The following excerpt was especially eye-opening for me: “Even the campus green at Brown University, surrounded by city streets near downtown Providence, had Lyme ticks: One friend sitting on the green had pulled a tick from her leg only to find, a short time later, an erythema migrans* in that very spot. She later tested positive for Lyme disease.”

I have a friend who was diagnosed with lupus not long after she attended Brown about 25 years ago, so I couldn’t help but wonder when I read those two sentences if my friend’s lupus and other health problems are actually due to Lyme disease. I sent my friend an email with a brief summary of the book. If she decides to be tested for Lyme, I will write about her diagnosis, treatments, and results in future posts.

As the author describes the devastating symptoms, the progress, and the setbacks she, her husband, and their two sons experienced from Lyme and other tick-born illnesses, she makes it strikingly clear how serious and complex these diseases are. But what made the ordeal many times worse for them and countless others was the turf wars that continue to rage within the medical community. They pitted doctor against doctor and doctors against government agencies, and resulted in some doctors whom patients felt were the only ones treating their illness effectively either stopping treating Lyme patients or risking losing their medical licenses.

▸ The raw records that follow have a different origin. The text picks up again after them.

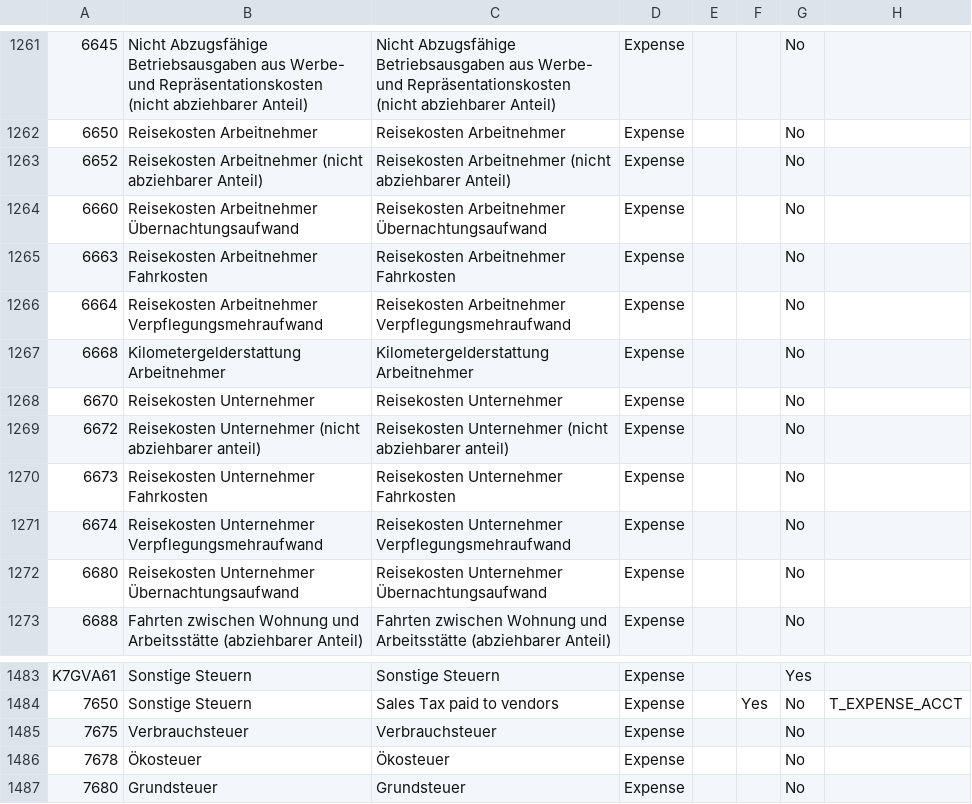
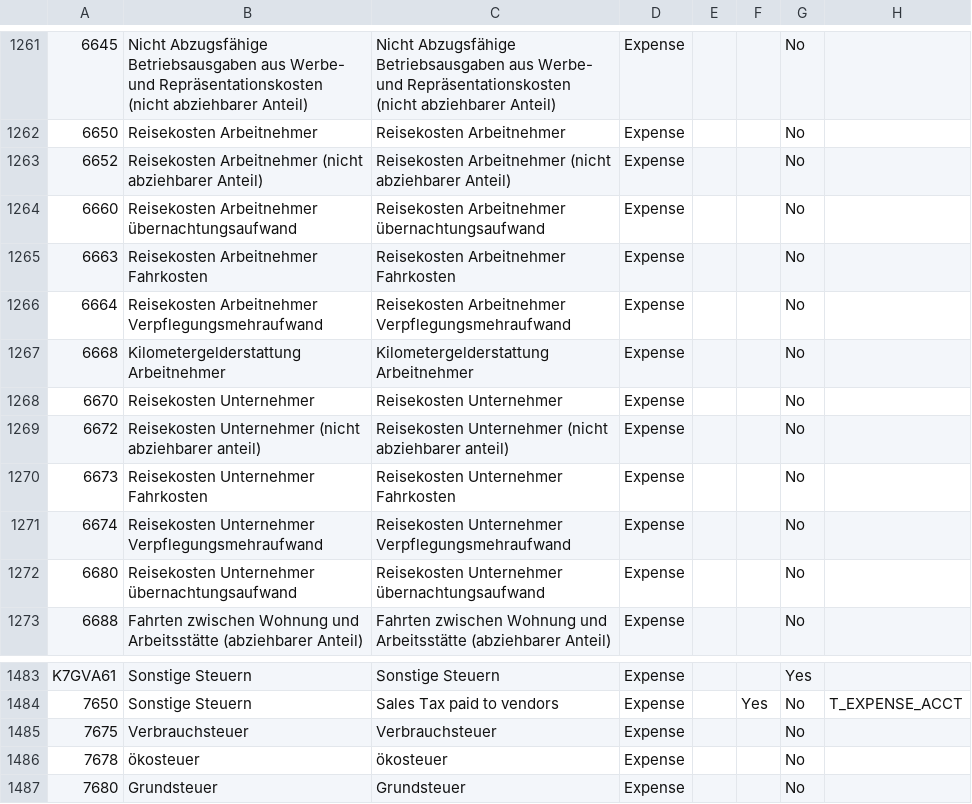
Before and after one commit to zoosky/adempiere, a CSV file: data/import/AccountingDE_SKR04.csv, drawn as a sheet; only a part is shown, gaps mark what is left out; the diff covers the shown part only; the diff names each change by its address in the sheet, - before the commit and + after, or states it on an @@ line.

```diff
--- a/data/import/AccountingDE_SKR04.csv
+++ b/data/import/AccountingDE_SKR04.csv
-B1264: Reisekosten Arbeitnehmer Übernachtungsaufwand
+B1264: Reisekosten Arbeitnehmer übernachtungsaufwand
-C1264: Reisekosten Arbeitnehmer Übernachtungsaufwand
+C1264: Reisekosten Arbeitnehmer übernachtungsaufwand
-B1272: Reisekosten Unternehmer Übernachtungsaufwand
+B1272: Reisekosten Unternehmer übernachtungsaufwand
-C1272: Reisekosten Unternehmer Übernachtungsaufwand
+C1272: Reisekosten Unternehmer übernachtungsaufwand
-B1486: Ökosteuer
+B1486: ökosteuer
-C1486: Ökosteuer
+C1486: ökosteuer
```
Also changed, not shown: 12 added rows and 75 edited cells elsewhere in this file, 1 other file.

The author was able to cure her Lyme disease, and her husband eventually recovered and stayed relatively well as long as he continued to take his medication. At the time Weintraub completed the book, one of her sons had recovered, been re-infected, and had recovered again, and the other was finally regaining his health after being gravely ill. She had much more to say, but I don’t want to spoil the ending for you.

* Erythema migrans is the name given to the rash, frequently target like, that often appears after a person is bitten by an infected tick.

Acknowledging That Things Suck Can be a Good Thing

Saturday, April 18th, 2009

A while back, I had a session with a woman–I’ll call her Susan–who was dealing with some extremely hard challenges. To begin with, she’d had arthritis her whole adult life, and had been diagnosed with fibromyalgia (a painful and often debilitating chronic illness) six years earlier. On top of that, her marriage was rocky, money was tight, and her relationship with the owner of the small company she worked for was very strained. She said she was depressed and exhausted.

When Susan told me her story, it sounded to me like she was fighting a war. I didn’t try to minimize the difficulties she faced. I told her that I completely understood why she felt depressed and exhausted.

You might think that telling her how bad her life was would make her even more depressed. It didn’t. Instead it did the opposite. When she fully let in the circumstances of her life, she stopped feeling bad about feeling bad – and a space opened up to look at steps she could start taking to make her life better. By the end of our call, Susan told me she couldn’t remember the last time she had felt so hopeful. Susan wasn’t able to afford my coaching. But she did take steps to improve her life. Acknowledging that things suck really can be a good thing.